- Opening Delimiter -

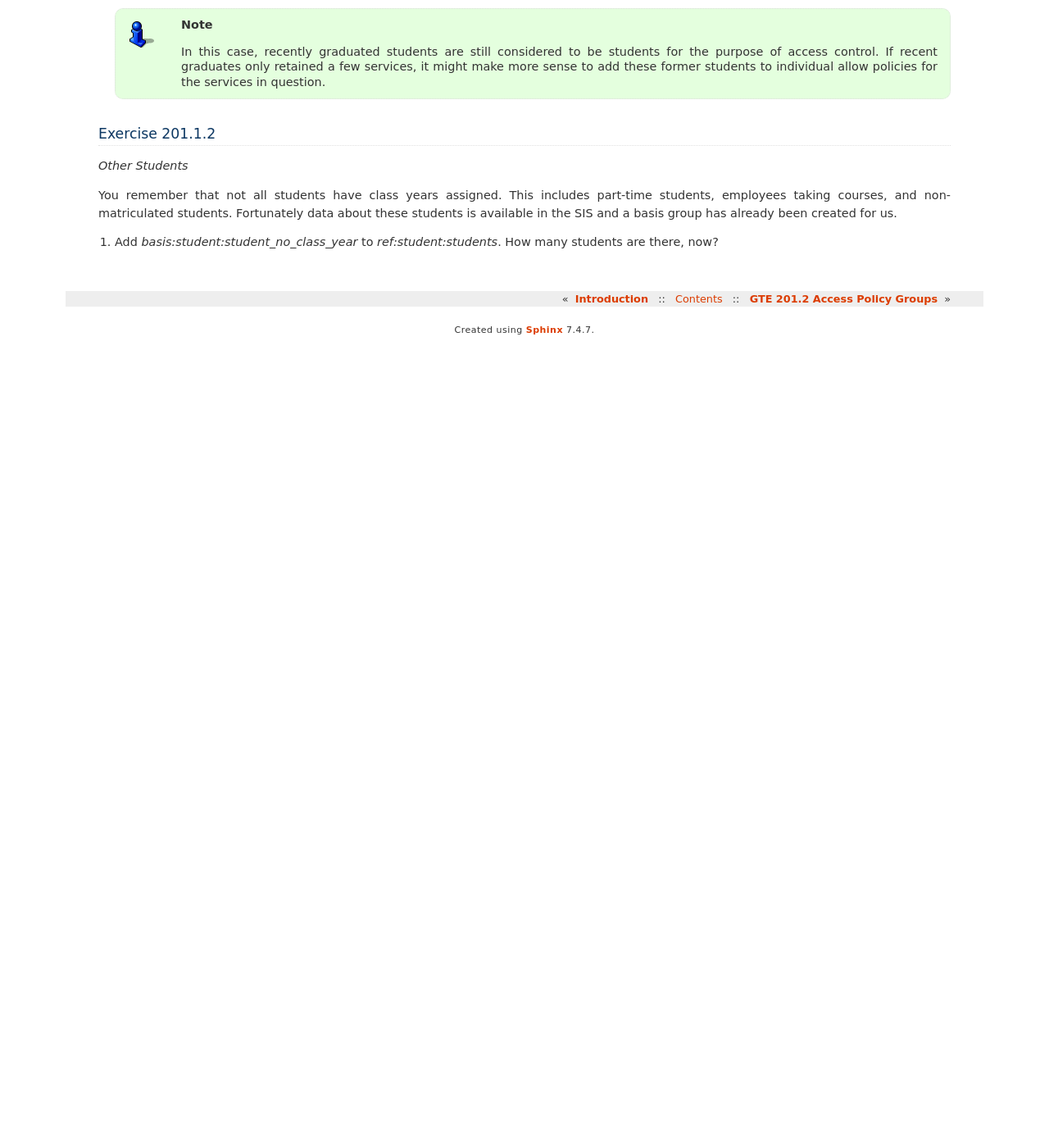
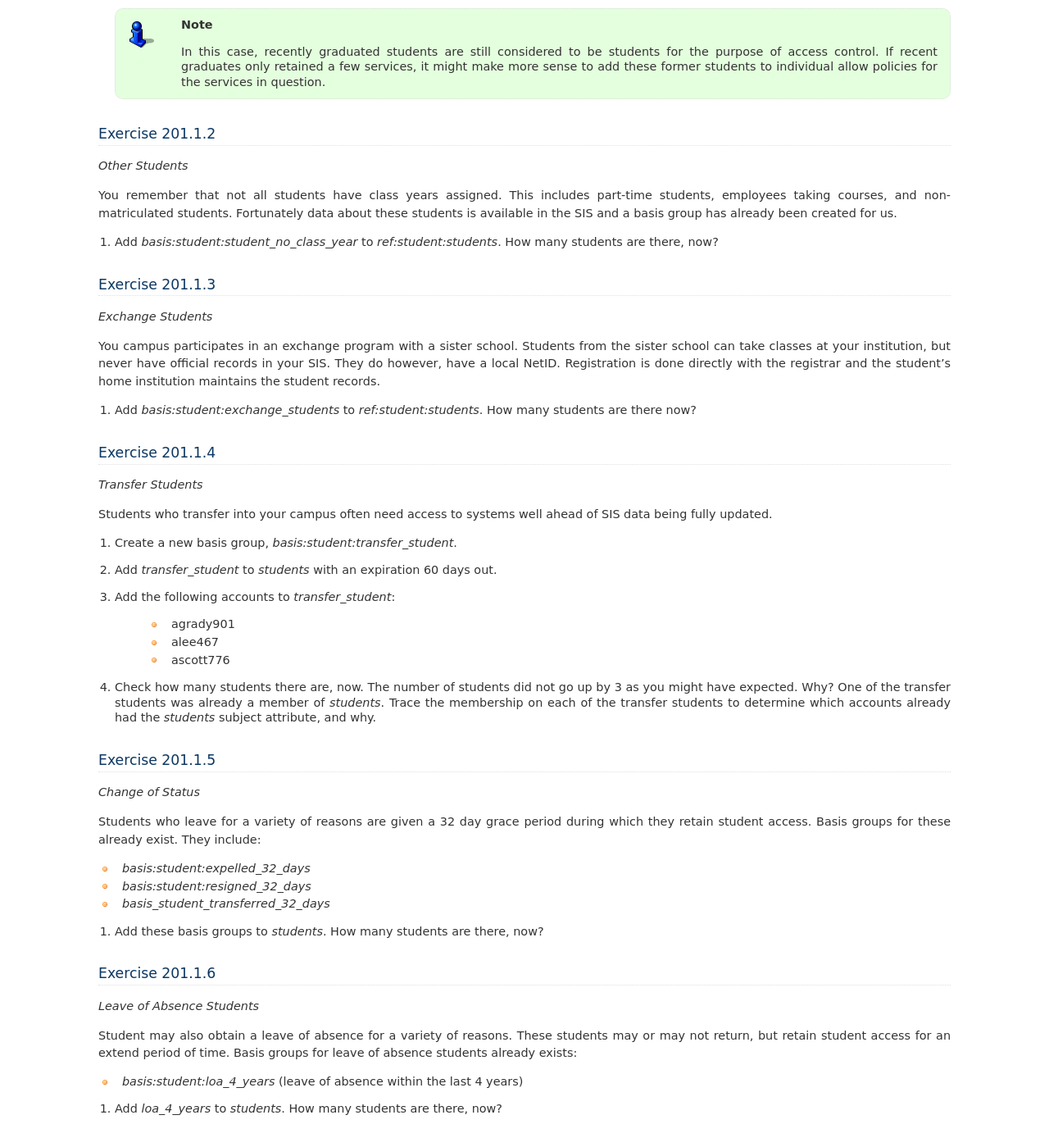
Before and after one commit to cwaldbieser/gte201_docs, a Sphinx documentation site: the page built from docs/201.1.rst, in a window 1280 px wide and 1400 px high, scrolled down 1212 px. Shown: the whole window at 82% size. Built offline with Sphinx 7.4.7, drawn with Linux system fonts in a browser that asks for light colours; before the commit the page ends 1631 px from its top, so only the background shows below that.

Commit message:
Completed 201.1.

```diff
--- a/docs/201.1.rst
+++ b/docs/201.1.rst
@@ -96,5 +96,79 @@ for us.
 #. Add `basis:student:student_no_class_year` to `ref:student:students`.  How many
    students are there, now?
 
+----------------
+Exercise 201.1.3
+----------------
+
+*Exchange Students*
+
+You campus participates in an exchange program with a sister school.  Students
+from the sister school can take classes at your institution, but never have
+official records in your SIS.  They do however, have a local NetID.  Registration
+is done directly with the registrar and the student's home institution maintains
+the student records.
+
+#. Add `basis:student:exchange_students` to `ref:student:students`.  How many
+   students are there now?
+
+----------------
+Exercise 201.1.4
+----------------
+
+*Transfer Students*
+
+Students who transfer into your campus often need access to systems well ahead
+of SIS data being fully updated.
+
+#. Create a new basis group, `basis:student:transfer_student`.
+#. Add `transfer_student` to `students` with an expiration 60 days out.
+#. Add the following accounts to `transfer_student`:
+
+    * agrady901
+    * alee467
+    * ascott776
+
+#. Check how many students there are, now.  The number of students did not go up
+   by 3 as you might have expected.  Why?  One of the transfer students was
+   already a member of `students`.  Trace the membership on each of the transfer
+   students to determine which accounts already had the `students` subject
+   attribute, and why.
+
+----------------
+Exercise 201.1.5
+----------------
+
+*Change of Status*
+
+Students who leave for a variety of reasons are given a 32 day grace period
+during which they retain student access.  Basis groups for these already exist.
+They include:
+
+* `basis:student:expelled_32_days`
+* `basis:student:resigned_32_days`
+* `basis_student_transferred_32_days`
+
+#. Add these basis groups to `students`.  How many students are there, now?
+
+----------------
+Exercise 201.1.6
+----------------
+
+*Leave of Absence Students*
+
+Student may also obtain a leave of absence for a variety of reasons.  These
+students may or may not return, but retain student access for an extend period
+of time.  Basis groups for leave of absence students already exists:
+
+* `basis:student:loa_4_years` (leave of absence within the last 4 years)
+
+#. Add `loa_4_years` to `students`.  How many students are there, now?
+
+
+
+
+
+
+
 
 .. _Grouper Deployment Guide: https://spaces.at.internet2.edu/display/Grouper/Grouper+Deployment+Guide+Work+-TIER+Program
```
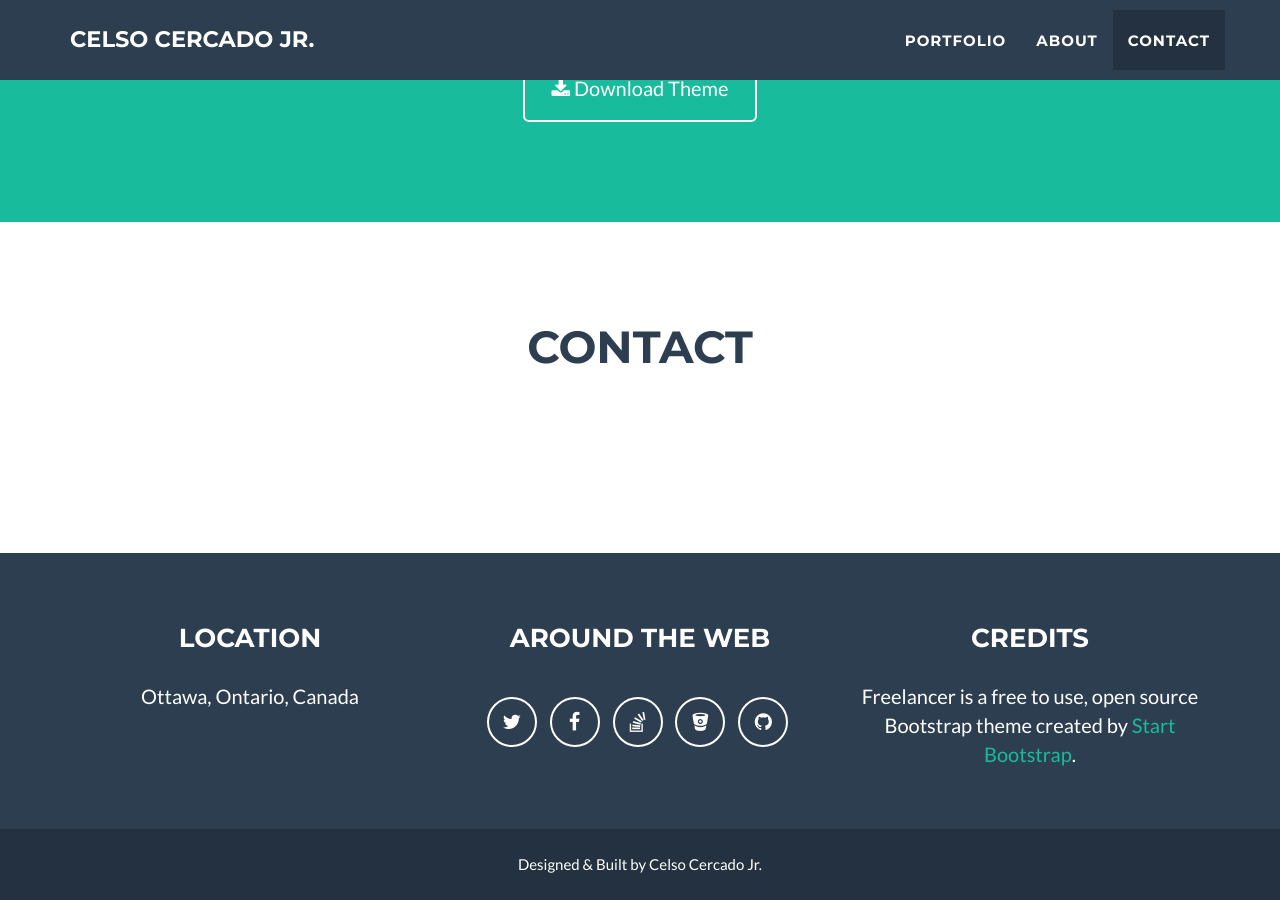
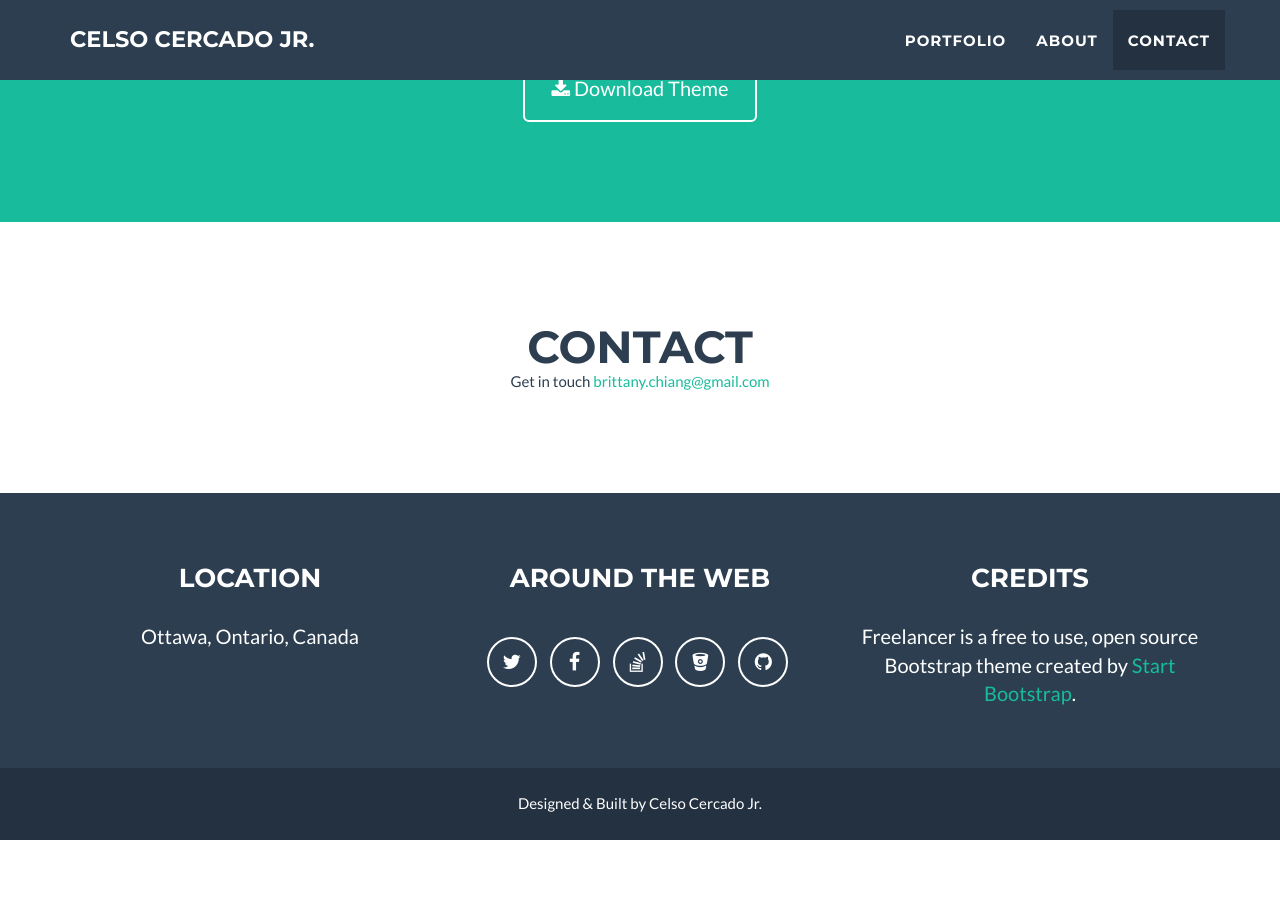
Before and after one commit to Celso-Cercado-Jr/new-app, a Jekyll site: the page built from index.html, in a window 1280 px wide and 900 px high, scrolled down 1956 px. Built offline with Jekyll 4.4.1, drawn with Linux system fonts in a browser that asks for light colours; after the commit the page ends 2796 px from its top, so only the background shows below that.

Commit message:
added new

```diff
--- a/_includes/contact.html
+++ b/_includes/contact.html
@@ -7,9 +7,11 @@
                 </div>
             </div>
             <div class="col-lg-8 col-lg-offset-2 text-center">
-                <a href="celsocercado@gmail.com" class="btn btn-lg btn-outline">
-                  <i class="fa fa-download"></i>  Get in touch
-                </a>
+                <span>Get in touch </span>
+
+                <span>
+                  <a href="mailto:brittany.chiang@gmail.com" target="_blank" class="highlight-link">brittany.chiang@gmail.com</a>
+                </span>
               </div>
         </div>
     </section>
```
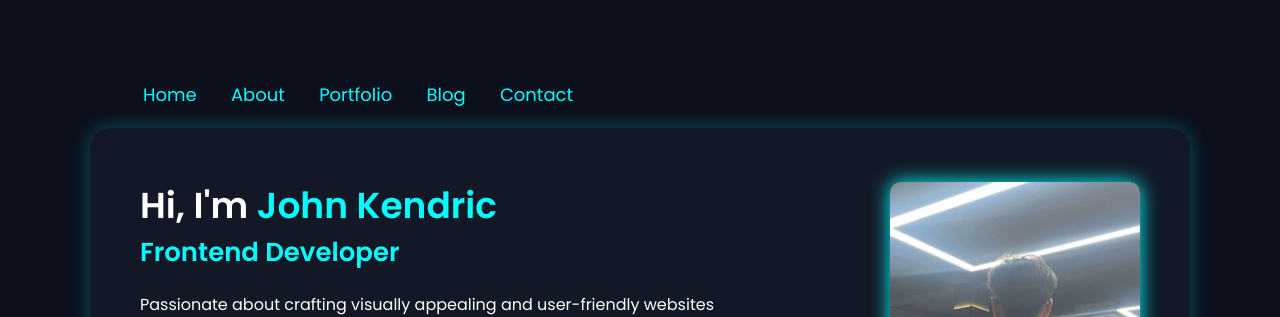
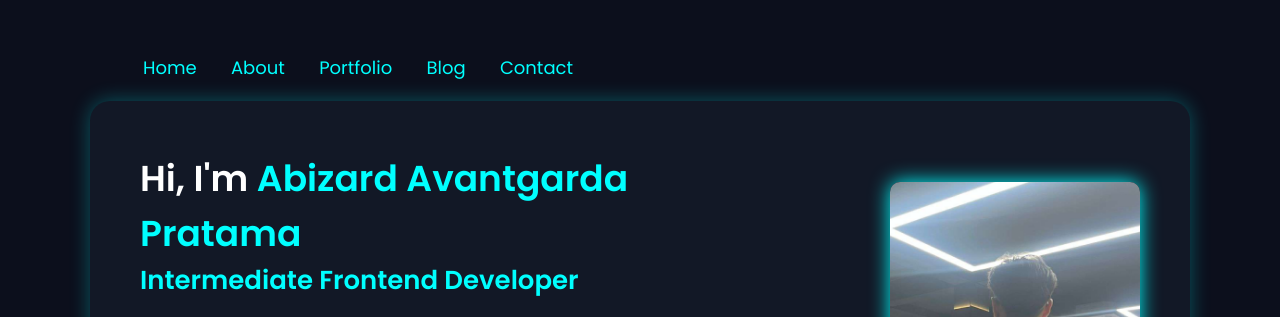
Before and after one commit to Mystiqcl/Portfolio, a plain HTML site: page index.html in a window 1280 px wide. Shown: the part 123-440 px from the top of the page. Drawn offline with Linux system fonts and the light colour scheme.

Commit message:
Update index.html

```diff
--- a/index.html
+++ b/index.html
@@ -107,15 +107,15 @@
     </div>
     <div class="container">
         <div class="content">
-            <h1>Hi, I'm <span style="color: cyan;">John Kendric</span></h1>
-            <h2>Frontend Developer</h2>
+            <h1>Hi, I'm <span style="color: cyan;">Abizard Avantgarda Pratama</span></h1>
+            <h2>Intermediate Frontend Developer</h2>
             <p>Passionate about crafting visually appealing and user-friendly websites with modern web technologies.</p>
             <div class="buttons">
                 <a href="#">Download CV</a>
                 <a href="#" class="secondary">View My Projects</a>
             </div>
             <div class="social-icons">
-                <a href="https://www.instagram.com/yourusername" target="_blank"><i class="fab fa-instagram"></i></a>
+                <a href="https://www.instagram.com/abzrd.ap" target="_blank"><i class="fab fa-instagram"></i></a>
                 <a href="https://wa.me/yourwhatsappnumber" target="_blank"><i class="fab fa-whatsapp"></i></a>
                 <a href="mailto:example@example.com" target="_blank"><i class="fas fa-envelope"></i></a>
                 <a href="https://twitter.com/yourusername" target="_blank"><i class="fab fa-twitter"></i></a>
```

- Closing Delimiter -

**Exercise requirements:** When copying the listing, print each line exactly but leave out every picture.

**Result for this exercise:**
Before and after one commit to cwaldbieser/gte201_docs, a Sphinx documentation site: the page built from docs/201.1.rst, in a window 1280 px wide and 1400 px high, scrolled down 1212 px. Shown: the whole window at 82% size. Built offline with Sphinx 7.4.7, drawn with Linux system fonts in a browser that asks for light colours; before the commit the page ends 1631 px from its top, so only the background shows below that.

Commit message:
Completed 201.1.

```diff
--- a/docs/201.1.rst
+++ b/docs/201.1.rst
@@ -96,5 +96,79 @@ for us.
 #. Add `basis:student:student_no_class_year` to `ref:student:students`.  How many
    students are there, now?
 
+----------------
+Exercise 201.1.3
+----------------
+
+*Exchange Students*
+
+You campus participates in an exchange program with a sister school.  Students
+from the sister school can take classes at your institution, but never have
+official records in your SIS.  They do however, have a local NetID.  Registration
+is done directly with the registrar and the student's home institution maintains
+the student records.
+
+#. Add `basis:student:exchange_students` to `ref:student:students`.  How many
+   students are there now?
+
+----------------
+Exercise 201.1.4
+----------------
+
+*Transfer Students*
+
+Students who transfer into your campus often need access to systems well ahead
+of SIS data being fully updated.
+
+#. Create a new basis group, `basis:student:transfer_student`.
+#. Add `transfer_student` to `students` with an expiration 60 days out.
+#. Add the following accounts to `transfer_student`:
+
+    * agrady901
+    * alee467
+    * ascott776
+
+#. Check how many students there are, now.  The number of students did not go up
+   by 3 as you might have expected.  Why?  One of the transfer students was
+   already a member of `students`.  Trace the membership on each of the transfer
+   students to determine which accounts already had the `students` subject
+   attribute, and why.
+
+----------------
+Exercise 201.1.5
+----------------
+
+*Change of Status*
+
+Students who leave for a variety of reasons are given a 32 day grace period
+during which they retain student access.  Basis groups for these already exist.
+They include:
+
+* `basis:student:expelled_32_days`
+* `basis:student:resigned_32_days`
+* `basis_student_transferred_32_days`
+
+#. Add these basis groups to `students`.  How many students are there, now?
+
+----------------
+Exercise 201.1.6
+----------------
+
+*Leave of Absence Students*
+
+Student may also obtain a leave of absence for a variety of reasons.  These
+students may or may not return, but retain student access for an extend period
+of time.  Basis groups for leave of absence students already exists:
+
+* `basis:student:loa_4_years` (leave of absence within the last 4 years)
+
+#. Add `loa_4_years` to `students`.  How many students are there, now?
+
+
+
+
+
+
+
 
 .. _Grouper Deployment Guide: https://spaces.at.internet2.edu/display/Grouper/Grouper+Deployment+Guide+Work+-TIER+Program
```
Before and after one commit to Celso-Cercado-Jr/new-app, a Jekyll site: the page built from index.html, in a window 1280 px wide and 900 px high, scrolled down 1956 px. Built offline with Jekyll 4.4.1, drawn with Linux system fonts in a browser that asks for light colours; after the commit the page ends 2796 px from its top, so only the background shows below that.

Commit message:
added new

```diff
--- a/_includes/contact.html
+++ b/_includes/contact.html
@@ -7,9 +7,11 @@
                 </div>
             </div>
             <div class="col-lg-8 col-lg-offset-2 text-center">
-                <a href="celsocercado@gmail.com" class="btn btn-lg btn-outline">
-                  <i class="fa fa-download"></i>  Get in touch
-                </a>
+                <span>Get in touch </span>
+
+                <span>
+                  <a href="mailto:brittany.chiang@gmail.com" target="_blank" class="highlight-link">brittany.chiang@gmail.com</a>
+                </span>
               </div>
         </div>
     </section>
```
Before and after one commit to Mystiqcl/Portfolio, a plain HTML site: page index.html in a window 1280 px wide. Shown: the part 123-440 px from the top of the page. Drawn offline with Linux system fonts and the light colour scheme.

Commit message:
Update index.html

```diff
--- a/index.html
+++ b/index.html
@@ -107,15 +107,15 @@
     </div>
     <div class="container">
         <div class="content">
-            <h1>Hi, I'm <span style="color: cyan;">John Kendric</span></h1>
-            <h2>Frontend Developer</h2>
+            <h1>Hi, I'm <span style="color: cyan;">Abizard Avantgarda Pratama</span></h1>
+            <h2>Intermediate Frontend Developer</h2>
             <p>Passionate about crafting visually appealing and user-friendly websites with modern web technologies.</p>
             <div class="buttons">
                 <a href="#">Download CV</a>
                 <a href="#" class="secondary">View My Projects</a>
             </div>
             <div class="social-icons">
-                <a href="https://www.instagram.com/yourusername" target="_blank"><i class="fab fa-instagram"></i></a>
+                <a href="https://www.instagram.com/abzrd.ap" target="_blank"><i class="fab fa-instagram"></i></a>
                 <a href="https://wa.me/yourwhatsappnumber" target="_blank"><i class="fab fa-whatsapp"></i></a>
                 <a href="mailto:example@example.com" target="_blank"><i class="fas fa-envelope"></i></a>
                 <a href="https://twitter.com/yourusername" target="_blank"><i class="fab fa-twitter"></i></a>
```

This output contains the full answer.